DATA SECTION:
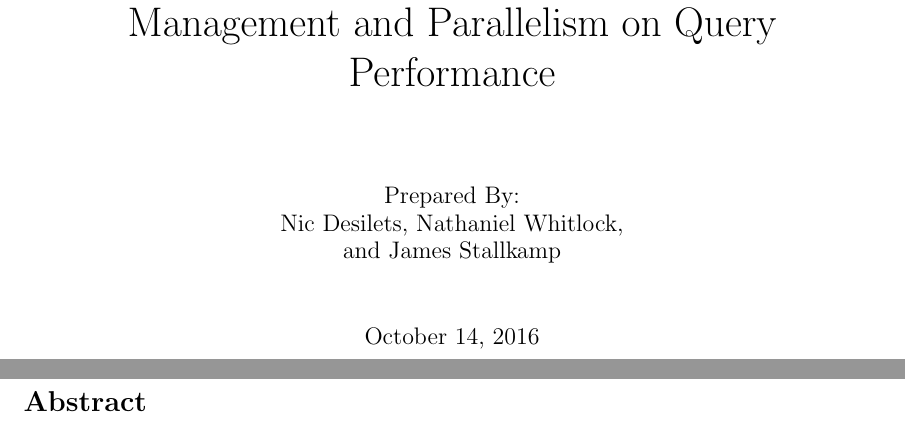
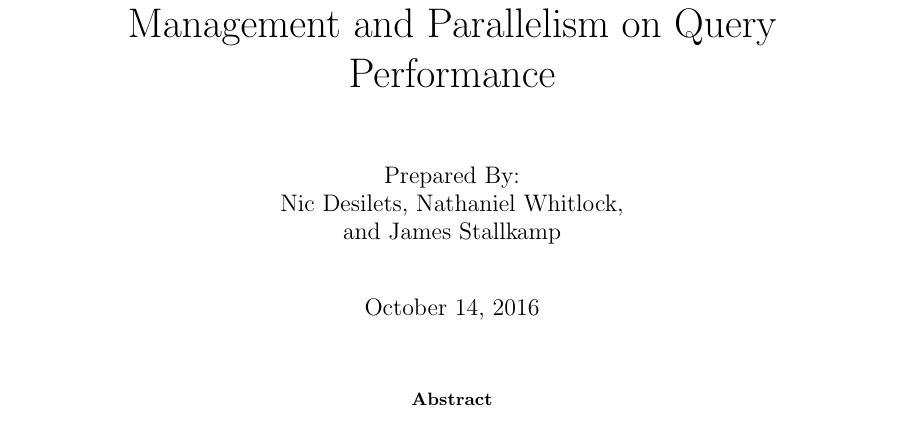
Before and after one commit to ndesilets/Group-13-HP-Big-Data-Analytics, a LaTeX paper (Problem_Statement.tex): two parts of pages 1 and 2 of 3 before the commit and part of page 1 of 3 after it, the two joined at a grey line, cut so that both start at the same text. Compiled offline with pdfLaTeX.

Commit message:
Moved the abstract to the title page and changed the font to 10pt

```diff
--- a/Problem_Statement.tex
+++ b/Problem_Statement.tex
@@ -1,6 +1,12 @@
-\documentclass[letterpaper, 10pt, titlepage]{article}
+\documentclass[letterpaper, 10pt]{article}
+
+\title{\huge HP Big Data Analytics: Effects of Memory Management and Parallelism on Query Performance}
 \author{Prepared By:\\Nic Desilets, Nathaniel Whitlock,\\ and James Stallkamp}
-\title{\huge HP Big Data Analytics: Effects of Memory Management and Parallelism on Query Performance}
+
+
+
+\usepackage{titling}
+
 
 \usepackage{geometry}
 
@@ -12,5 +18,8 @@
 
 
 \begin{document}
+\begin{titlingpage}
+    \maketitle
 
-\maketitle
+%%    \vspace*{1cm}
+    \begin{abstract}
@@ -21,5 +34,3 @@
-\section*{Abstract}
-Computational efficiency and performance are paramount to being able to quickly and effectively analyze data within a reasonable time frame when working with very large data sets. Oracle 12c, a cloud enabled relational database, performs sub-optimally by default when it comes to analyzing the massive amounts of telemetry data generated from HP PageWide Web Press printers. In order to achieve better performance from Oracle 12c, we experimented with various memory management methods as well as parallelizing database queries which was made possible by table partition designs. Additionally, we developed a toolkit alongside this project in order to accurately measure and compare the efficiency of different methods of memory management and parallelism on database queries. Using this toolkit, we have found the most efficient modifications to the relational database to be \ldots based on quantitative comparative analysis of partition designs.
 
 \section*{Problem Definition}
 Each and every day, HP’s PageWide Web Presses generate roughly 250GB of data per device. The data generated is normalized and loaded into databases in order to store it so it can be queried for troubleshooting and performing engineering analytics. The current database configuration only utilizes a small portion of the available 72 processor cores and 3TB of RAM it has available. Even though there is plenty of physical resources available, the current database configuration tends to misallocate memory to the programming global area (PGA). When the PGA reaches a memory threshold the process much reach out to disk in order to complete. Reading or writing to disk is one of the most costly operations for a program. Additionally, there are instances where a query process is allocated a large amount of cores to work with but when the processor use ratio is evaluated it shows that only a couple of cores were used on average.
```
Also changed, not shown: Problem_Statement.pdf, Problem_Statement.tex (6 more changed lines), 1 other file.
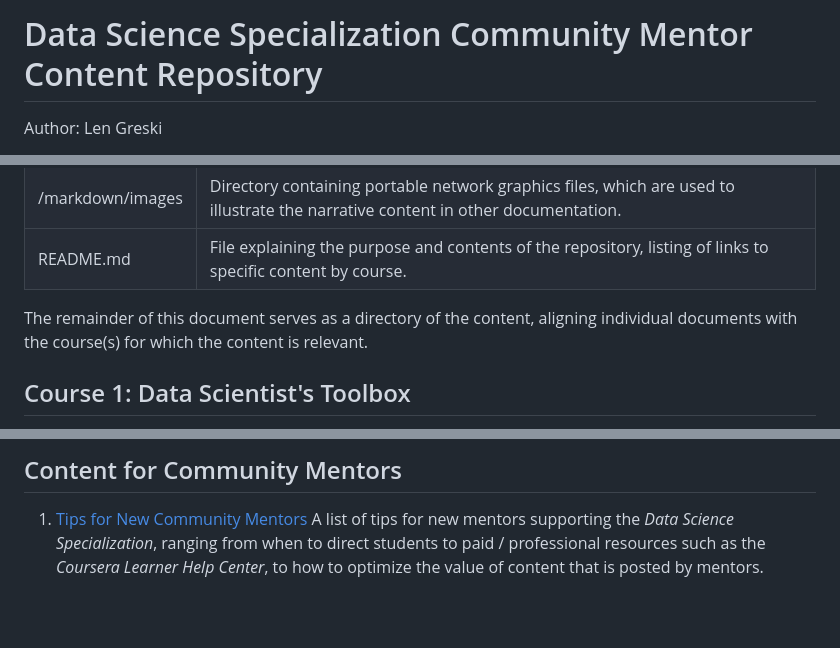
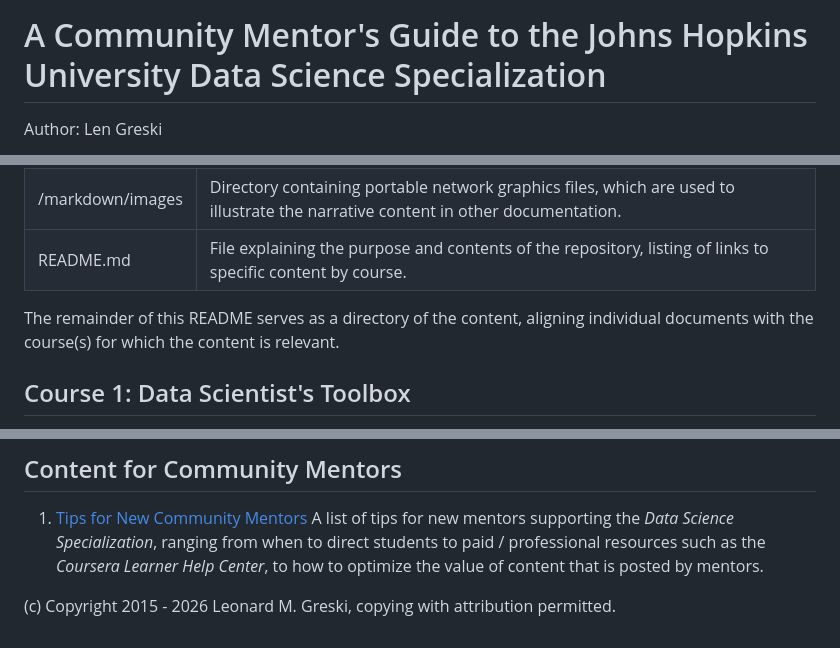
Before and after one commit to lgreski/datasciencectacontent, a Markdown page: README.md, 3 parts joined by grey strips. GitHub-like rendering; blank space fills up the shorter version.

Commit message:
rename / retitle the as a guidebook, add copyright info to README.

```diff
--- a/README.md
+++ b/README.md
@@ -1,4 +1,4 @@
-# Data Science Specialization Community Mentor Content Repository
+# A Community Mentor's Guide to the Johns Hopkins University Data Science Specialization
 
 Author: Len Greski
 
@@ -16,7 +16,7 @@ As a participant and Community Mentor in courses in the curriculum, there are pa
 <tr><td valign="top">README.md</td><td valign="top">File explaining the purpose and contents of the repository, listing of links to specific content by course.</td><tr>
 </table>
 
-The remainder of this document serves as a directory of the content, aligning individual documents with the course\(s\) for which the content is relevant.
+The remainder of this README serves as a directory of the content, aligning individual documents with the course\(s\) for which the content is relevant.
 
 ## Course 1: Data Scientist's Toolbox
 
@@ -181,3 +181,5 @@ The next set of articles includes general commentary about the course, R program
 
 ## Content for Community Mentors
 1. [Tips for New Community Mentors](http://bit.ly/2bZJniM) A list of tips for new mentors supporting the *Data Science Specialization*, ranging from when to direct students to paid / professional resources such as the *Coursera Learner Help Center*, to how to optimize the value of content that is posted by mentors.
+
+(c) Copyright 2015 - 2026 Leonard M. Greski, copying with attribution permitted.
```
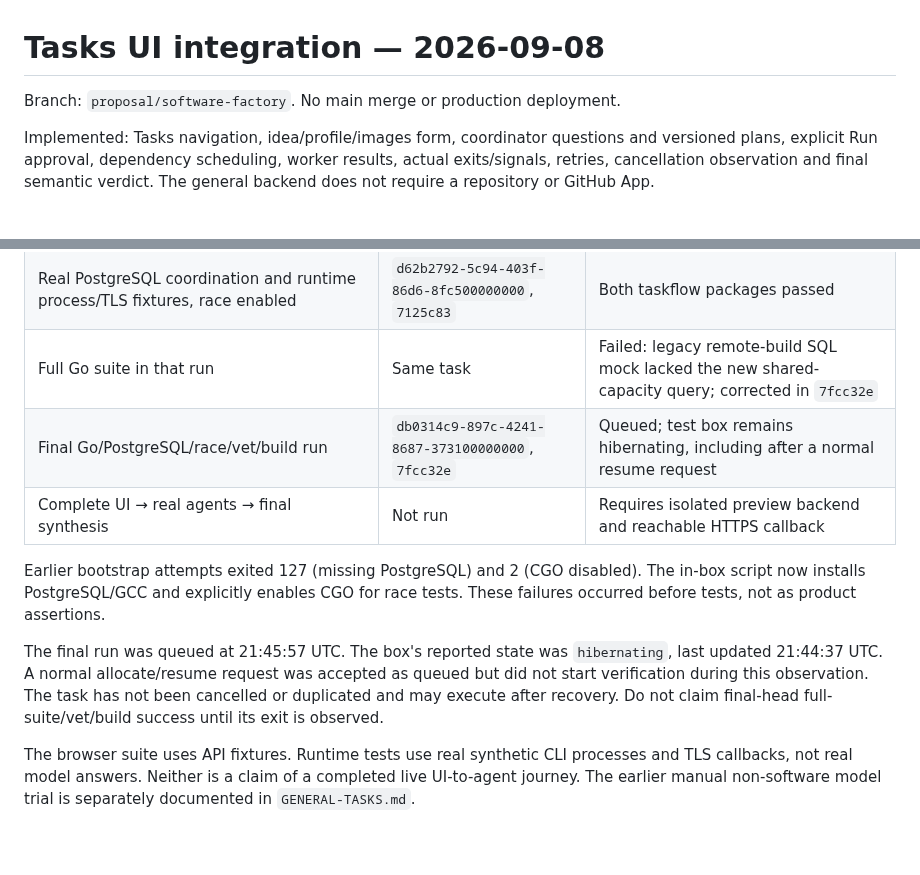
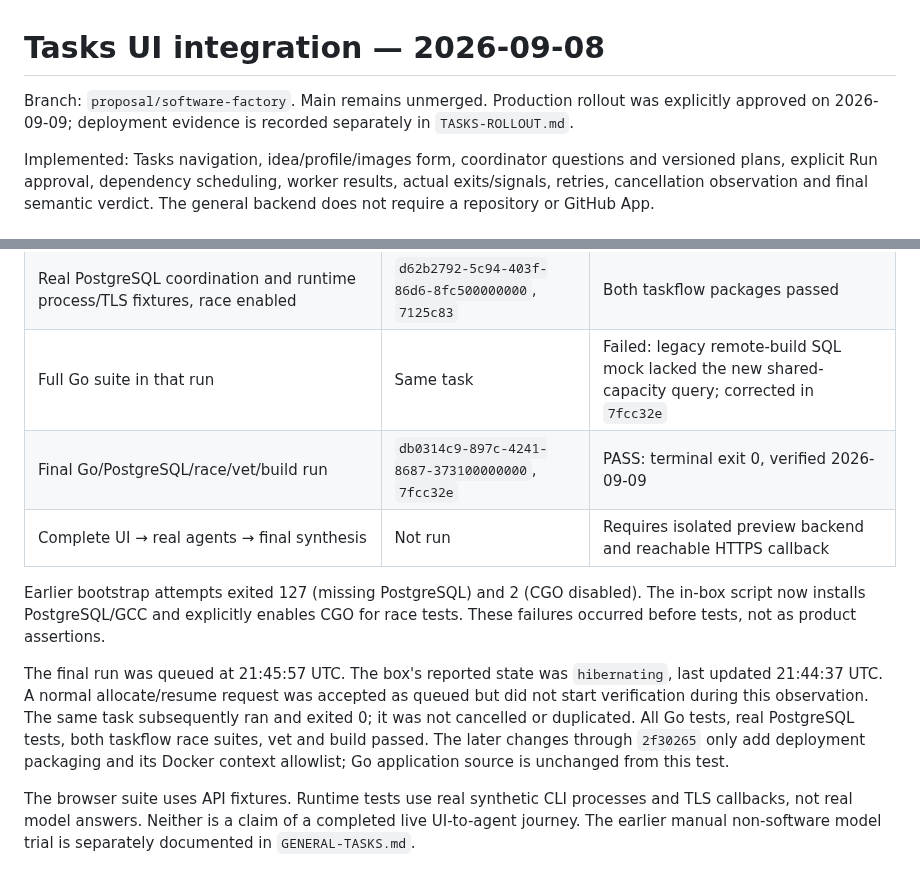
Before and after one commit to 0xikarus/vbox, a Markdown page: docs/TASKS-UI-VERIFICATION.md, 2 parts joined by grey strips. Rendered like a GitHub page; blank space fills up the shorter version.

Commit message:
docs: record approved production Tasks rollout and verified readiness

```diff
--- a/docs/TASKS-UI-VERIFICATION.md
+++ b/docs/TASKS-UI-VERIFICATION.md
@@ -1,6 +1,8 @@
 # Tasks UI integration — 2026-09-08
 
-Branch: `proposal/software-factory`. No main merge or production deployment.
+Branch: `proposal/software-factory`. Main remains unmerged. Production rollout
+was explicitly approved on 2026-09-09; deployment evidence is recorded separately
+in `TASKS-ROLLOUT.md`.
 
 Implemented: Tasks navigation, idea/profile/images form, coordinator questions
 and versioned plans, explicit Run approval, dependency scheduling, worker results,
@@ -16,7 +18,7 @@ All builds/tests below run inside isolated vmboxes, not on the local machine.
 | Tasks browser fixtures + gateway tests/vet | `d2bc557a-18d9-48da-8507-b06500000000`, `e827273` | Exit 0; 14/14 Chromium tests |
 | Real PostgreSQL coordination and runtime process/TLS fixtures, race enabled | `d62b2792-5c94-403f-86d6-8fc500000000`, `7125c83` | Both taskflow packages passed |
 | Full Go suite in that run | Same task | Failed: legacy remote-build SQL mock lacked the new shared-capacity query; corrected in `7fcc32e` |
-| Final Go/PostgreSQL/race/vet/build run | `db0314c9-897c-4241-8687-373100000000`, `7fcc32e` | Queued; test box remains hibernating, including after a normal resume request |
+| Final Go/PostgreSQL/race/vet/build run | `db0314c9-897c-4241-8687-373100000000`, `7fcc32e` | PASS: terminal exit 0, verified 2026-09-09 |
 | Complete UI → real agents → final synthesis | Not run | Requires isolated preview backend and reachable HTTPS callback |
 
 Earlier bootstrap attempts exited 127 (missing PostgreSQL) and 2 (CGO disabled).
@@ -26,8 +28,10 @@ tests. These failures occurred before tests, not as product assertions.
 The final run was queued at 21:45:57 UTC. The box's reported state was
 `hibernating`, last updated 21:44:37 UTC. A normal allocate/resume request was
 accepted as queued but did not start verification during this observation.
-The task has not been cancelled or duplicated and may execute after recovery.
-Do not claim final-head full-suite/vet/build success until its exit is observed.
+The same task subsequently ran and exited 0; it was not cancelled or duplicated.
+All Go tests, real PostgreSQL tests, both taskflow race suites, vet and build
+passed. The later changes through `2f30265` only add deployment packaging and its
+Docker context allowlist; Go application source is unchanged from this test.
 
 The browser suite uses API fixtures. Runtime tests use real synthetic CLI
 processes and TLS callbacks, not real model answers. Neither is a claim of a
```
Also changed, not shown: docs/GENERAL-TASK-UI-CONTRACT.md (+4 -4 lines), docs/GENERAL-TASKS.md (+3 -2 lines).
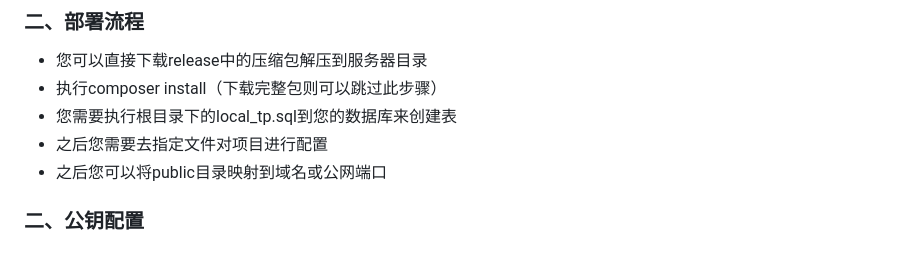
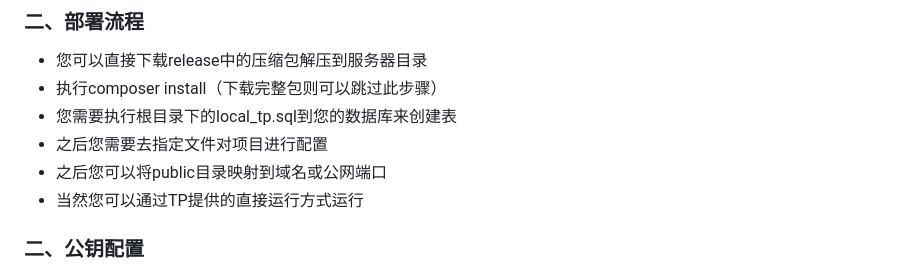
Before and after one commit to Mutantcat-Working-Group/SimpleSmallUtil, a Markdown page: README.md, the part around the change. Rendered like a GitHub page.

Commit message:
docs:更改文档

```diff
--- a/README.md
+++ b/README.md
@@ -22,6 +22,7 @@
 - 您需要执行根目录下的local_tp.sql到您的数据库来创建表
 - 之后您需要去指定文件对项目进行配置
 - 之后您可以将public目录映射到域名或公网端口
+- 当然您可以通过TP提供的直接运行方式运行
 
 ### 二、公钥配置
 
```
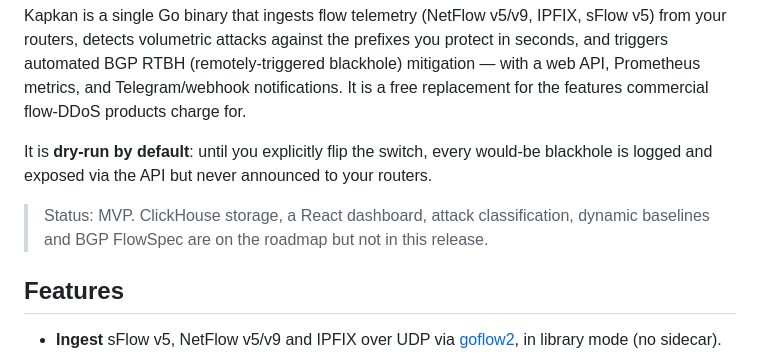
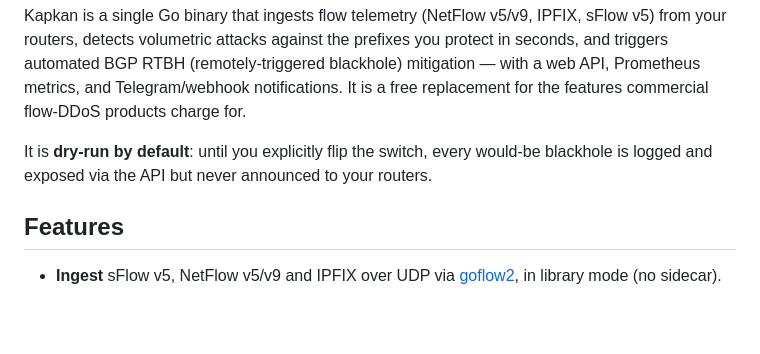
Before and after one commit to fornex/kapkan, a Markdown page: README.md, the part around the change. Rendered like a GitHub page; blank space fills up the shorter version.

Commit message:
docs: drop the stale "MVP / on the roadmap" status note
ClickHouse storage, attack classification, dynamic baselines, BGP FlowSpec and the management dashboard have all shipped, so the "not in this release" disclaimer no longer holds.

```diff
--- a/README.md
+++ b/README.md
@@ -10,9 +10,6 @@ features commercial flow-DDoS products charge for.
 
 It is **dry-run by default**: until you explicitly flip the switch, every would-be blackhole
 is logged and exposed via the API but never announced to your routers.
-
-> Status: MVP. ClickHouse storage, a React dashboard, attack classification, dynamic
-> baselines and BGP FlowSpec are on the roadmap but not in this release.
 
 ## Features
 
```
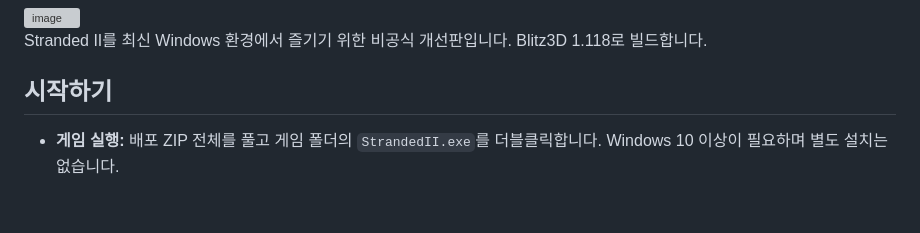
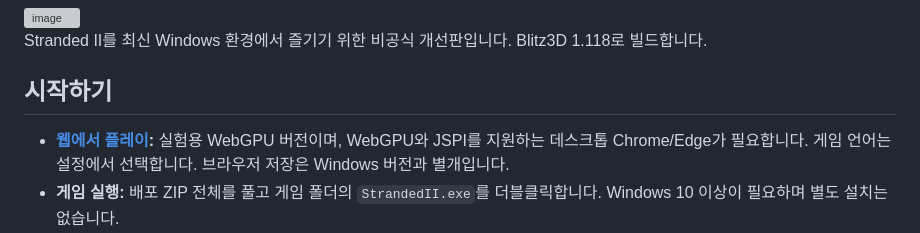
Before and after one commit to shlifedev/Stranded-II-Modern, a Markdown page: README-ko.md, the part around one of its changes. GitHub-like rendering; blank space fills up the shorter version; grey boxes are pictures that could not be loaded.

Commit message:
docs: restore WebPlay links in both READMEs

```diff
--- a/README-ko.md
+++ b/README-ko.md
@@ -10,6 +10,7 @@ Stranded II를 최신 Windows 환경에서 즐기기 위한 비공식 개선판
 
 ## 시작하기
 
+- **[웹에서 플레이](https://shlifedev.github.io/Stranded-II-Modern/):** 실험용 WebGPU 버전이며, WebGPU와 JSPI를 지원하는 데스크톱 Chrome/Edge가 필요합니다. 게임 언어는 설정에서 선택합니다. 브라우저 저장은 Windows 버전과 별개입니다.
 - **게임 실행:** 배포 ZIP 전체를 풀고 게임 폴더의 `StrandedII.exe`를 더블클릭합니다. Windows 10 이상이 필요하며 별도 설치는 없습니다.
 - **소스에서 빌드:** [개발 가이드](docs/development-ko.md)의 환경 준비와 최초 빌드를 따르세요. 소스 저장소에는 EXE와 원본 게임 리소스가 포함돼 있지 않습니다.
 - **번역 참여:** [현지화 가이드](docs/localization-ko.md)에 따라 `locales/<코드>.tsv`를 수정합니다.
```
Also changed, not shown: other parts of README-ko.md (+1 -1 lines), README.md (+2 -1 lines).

YOUR TASK: Sift the material for lines with the string "roadmap". Copy each one found.

THE COMPLETED TASK:
docs: drop the stale "MVP / on the roadmap" status note
-> baselines and BGP FlowSpec are on the roadmap but not in this release.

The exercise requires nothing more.